A few additional thoughts and comments on the article. First, no single set of data provides a perfect measurement, unless the aspect that one is attempting to quantify is extremely simple - for example, the temperature in a particular place at a particular time. And what we are trying to measure here does not fall into that category.
On the other hand, what we are measuring is also not that complicated. The staffing and outlay data reported to HEDC, NCES, and other reputable organizations that record and study national educational statistics are listing exactly what has been reported to them by the institutions themselves. Moreover, any given organization will use the same criteria uniformly for defining various categories of employment, in a given year. Now it may happen that from one year to the next a particular classification changes, and that change artificially affects numbers reported for a particular institution from one year to the next. In other words, one might see increases or decreases in types of staffing that are primarily due to reclassification of job category. Not that we have evidence for that actually occurring with any of the data presented in our study, only that it is a theoretical possibility.
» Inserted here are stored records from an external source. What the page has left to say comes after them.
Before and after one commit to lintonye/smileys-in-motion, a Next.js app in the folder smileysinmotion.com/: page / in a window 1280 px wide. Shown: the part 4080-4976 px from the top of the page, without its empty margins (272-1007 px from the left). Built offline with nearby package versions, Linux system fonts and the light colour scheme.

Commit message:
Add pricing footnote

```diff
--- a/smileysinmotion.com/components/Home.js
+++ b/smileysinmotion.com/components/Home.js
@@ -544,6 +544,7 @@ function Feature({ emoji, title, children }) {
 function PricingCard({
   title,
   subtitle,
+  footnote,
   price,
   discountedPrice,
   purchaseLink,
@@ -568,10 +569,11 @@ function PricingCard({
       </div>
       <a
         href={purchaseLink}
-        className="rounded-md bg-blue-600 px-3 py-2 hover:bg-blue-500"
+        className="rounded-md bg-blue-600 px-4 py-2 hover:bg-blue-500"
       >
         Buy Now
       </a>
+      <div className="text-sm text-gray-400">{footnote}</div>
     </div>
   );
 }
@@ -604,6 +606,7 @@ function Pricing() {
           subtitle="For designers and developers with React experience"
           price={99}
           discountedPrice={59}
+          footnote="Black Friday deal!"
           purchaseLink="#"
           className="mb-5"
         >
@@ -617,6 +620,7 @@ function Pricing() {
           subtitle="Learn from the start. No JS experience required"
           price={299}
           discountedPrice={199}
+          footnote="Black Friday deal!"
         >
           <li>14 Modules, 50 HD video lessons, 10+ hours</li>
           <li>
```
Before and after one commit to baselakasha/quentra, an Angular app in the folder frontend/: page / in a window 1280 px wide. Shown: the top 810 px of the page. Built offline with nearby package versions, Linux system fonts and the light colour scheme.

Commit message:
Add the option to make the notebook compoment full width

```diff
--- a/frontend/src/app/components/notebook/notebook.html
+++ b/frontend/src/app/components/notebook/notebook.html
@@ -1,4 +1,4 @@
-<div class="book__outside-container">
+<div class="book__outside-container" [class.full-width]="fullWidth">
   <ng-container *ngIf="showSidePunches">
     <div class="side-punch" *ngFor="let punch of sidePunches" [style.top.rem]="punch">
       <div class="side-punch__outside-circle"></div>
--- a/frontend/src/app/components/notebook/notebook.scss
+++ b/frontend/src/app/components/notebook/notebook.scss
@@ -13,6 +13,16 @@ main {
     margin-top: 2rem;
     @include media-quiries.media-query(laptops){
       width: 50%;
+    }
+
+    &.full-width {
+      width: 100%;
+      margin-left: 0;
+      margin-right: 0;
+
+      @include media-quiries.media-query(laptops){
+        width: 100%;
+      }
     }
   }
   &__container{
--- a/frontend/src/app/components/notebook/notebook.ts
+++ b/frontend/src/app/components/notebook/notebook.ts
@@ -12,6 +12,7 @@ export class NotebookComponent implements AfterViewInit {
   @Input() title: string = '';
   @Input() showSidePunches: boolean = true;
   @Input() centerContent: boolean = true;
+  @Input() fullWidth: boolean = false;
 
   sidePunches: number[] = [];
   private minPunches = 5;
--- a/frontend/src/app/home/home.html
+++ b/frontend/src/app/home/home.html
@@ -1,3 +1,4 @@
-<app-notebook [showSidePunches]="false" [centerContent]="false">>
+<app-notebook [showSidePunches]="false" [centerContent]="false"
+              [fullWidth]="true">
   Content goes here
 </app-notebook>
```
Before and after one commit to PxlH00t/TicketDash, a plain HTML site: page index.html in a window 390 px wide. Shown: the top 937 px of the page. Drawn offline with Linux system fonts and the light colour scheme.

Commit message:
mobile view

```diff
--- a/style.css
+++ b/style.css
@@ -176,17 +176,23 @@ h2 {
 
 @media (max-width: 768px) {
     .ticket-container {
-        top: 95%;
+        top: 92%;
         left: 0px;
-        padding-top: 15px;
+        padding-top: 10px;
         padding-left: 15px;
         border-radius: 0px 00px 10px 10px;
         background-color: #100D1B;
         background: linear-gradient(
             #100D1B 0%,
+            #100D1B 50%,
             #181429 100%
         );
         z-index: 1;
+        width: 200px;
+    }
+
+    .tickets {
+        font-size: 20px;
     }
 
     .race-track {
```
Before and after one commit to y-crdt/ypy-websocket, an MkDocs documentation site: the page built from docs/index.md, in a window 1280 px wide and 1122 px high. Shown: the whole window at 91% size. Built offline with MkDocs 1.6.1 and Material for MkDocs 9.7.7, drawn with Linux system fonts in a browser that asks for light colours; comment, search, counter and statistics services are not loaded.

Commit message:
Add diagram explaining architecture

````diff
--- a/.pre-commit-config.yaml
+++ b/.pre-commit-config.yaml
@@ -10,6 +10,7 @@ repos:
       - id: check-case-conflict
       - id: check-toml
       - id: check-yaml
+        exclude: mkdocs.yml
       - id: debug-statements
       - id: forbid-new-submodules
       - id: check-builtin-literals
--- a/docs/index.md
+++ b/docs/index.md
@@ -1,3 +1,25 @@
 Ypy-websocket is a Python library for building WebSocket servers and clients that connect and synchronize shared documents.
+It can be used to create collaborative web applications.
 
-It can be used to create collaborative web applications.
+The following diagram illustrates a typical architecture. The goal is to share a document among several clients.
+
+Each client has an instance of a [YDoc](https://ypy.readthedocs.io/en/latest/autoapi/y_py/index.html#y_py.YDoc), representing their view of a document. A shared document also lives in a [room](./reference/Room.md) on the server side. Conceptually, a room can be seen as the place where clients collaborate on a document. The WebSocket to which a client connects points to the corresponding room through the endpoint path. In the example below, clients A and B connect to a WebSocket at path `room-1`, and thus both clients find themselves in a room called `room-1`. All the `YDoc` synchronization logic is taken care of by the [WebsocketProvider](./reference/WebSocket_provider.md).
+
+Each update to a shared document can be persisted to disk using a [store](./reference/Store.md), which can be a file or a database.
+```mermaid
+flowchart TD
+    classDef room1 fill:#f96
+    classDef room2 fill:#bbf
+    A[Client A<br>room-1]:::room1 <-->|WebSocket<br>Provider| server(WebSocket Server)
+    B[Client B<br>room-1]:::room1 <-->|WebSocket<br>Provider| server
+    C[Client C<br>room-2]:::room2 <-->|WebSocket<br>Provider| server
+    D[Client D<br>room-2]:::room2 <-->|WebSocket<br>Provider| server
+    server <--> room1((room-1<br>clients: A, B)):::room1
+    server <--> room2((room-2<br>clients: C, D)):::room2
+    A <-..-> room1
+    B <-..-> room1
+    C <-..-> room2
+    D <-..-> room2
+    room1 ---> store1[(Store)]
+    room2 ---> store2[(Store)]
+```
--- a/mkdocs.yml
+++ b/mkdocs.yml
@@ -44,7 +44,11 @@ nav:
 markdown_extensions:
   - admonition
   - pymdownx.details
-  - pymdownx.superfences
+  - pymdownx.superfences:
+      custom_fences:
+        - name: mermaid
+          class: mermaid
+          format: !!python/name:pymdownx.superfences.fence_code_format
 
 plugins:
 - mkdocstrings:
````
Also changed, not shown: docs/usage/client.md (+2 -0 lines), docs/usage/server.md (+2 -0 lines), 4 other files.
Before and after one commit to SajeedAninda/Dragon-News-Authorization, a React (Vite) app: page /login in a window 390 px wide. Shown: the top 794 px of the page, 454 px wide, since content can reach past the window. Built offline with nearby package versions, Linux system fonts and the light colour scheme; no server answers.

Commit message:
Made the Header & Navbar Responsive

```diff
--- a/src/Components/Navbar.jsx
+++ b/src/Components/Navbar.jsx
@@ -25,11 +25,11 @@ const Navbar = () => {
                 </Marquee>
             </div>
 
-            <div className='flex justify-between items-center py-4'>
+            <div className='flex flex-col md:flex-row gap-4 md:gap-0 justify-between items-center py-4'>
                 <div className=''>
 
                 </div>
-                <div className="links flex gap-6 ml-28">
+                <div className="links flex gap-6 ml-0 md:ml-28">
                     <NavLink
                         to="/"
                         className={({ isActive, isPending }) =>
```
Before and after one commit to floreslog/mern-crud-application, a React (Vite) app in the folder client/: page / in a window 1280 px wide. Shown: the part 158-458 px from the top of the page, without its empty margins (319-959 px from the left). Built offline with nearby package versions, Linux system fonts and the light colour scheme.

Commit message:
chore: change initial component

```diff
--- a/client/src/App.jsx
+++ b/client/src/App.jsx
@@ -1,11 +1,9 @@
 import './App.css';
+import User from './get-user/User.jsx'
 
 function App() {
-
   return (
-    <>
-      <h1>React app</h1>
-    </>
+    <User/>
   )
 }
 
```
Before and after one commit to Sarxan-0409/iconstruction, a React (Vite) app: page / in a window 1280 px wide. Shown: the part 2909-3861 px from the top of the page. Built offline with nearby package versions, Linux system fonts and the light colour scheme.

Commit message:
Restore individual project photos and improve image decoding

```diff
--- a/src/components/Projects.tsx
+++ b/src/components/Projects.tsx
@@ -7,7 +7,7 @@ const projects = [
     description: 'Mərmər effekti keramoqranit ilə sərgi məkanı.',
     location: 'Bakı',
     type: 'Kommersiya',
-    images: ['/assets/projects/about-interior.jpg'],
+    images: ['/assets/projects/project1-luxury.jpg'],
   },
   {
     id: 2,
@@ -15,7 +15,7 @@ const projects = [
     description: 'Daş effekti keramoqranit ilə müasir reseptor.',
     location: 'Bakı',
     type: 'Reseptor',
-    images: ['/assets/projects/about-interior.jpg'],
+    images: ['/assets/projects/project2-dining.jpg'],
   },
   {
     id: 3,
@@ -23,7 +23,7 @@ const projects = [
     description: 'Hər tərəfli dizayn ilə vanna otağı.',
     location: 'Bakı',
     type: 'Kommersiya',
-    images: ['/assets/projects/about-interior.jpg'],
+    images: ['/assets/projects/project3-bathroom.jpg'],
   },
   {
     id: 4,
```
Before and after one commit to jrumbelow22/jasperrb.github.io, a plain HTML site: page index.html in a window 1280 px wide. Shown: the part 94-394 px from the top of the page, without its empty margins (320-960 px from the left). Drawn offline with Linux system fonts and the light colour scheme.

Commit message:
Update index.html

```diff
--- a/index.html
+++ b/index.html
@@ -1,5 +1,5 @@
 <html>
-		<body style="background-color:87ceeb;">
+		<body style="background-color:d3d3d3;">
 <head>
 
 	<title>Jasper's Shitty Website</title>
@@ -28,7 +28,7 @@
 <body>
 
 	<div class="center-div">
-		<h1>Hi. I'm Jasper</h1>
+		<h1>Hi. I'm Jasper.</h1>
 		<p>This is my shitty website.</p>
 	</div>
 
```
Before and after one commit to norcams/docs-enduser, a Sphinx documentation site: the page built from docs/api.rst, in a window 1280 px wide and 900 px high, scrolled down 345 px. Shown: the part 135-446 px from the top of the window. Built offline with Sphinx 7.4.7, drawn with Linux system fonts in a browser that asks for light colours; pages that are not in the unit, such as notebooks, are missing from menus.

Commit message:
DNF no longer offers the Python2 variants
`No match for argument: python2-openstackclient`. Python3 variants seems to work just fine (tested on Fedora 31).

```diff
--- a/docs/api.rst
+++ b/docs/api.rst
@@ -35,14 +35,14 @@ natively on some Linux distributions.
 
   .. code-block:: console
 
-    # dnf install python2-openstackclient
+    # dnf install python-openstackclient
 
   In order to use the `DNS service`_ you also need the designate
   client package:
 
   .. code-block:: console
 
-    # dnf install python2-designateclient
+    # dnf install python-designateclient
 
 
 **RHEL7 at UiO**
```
But even then, the inter-institutional comparisons remain valid, as any new classification scheme will be applied uniformly to all institutions for which the data is being collected. Of course, it is possible that some of the numbers get misreported. But any error of that nature is the sole responsibility of the institution reporting the data.
Beyond that, when one arrives at the same conclusions from many different angles and from the use of different repositories of institutional data, and when the conclusions coincide with those of other, independent studies (as ours did with the University Senate's 2016 FCBC report), then a substantial degree of confidence in those conclusions is warranted.